Records drawn from a dataset
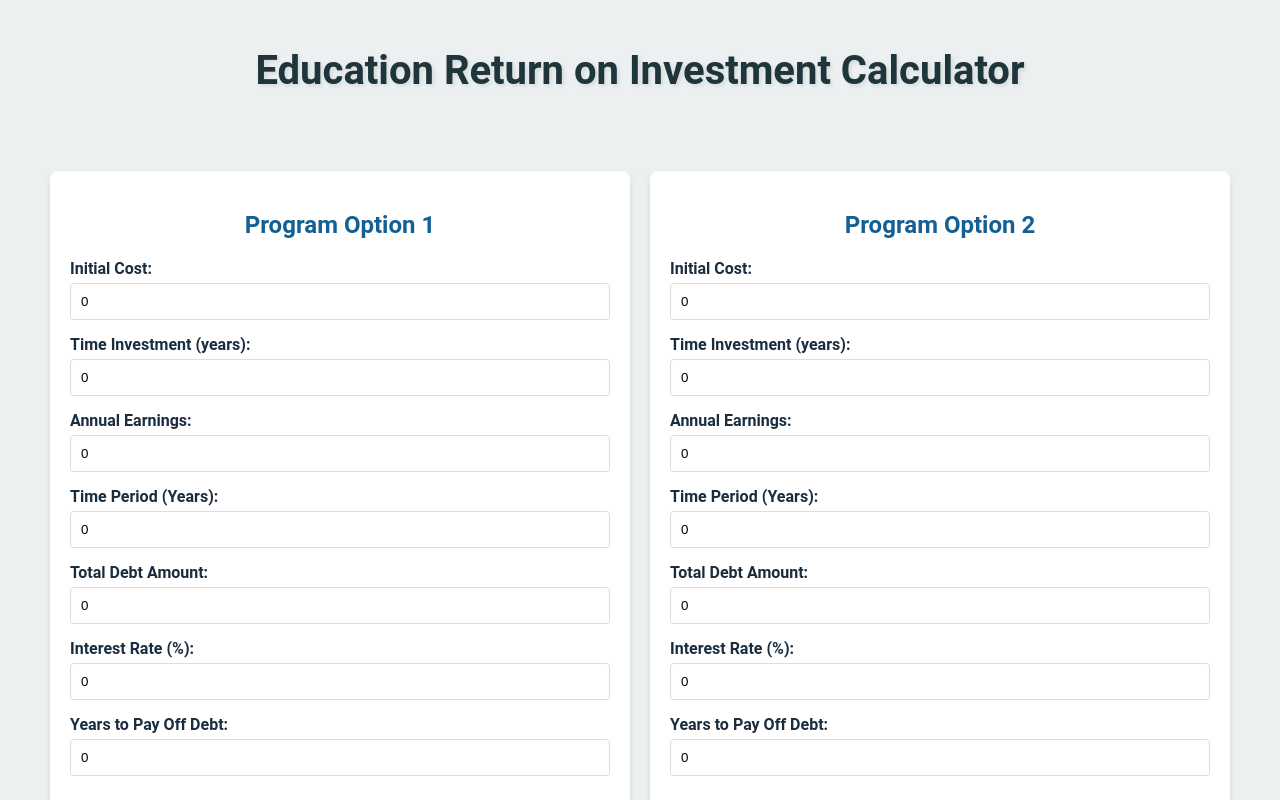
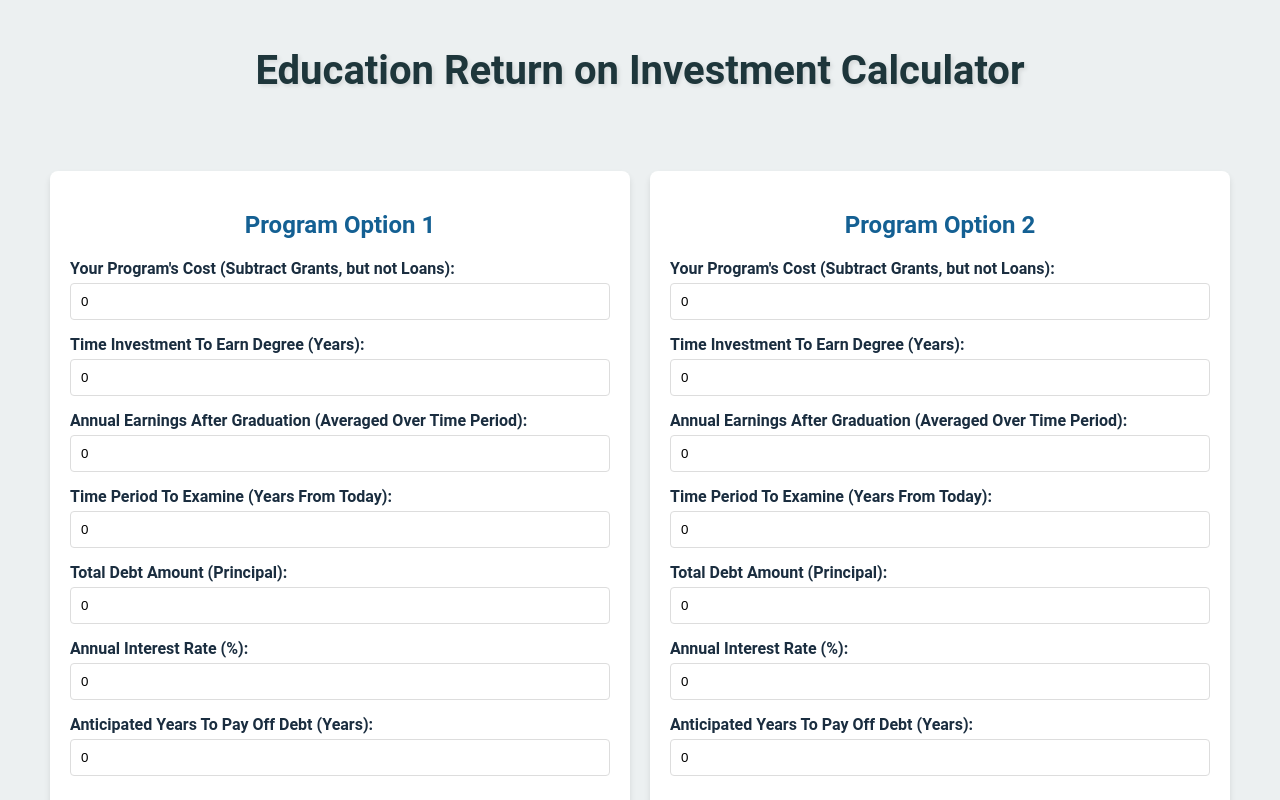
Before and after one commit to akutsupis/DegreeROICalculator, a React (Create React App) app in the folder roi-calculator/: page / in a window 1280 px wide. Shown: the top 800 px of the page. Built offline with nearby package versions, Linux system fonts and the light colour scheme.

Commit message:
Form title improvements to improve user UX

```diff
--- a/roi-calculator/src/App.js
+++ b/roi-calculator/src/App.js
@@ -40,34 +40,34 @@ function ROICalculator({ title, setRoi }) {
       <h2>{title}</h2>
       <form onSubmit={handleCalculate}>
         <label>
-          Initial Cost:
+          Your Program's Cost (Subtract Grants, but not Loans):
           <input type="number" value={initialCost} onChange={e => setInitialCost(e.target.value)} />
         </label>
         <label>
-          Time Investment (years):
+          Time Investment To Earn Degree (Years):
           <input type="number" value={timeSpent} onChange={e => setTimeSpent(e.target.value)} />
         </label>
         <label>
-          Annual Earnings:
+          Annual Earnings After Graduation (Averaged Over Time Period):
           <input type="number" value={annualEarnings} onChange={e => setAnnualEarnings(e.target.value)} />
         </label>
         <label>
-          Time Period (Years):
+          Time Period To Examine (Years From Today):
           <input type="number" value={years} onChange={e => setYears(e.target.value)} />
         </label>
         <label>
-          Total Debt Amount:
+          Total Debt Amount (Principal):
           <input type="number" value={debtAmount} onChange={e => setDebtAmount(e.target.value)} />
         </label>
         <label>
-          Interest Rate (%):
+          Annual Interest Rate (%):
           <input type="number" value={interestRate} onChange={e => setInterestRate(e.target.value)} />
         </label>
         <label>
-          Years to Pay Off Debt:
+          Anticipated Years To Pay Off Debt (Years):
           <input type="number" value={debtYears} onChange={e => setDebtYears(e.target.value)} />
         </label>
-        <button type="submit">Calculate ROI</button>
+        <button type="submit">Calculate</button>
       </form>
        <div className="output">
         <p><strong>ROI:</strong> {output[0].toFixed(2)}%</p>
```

- _Task brief_: Check every line of the data, and copy the ones that contain "Total".

- _Written answer_:
-          Total Debt Amount:
+          Total Debt Amount (Principal):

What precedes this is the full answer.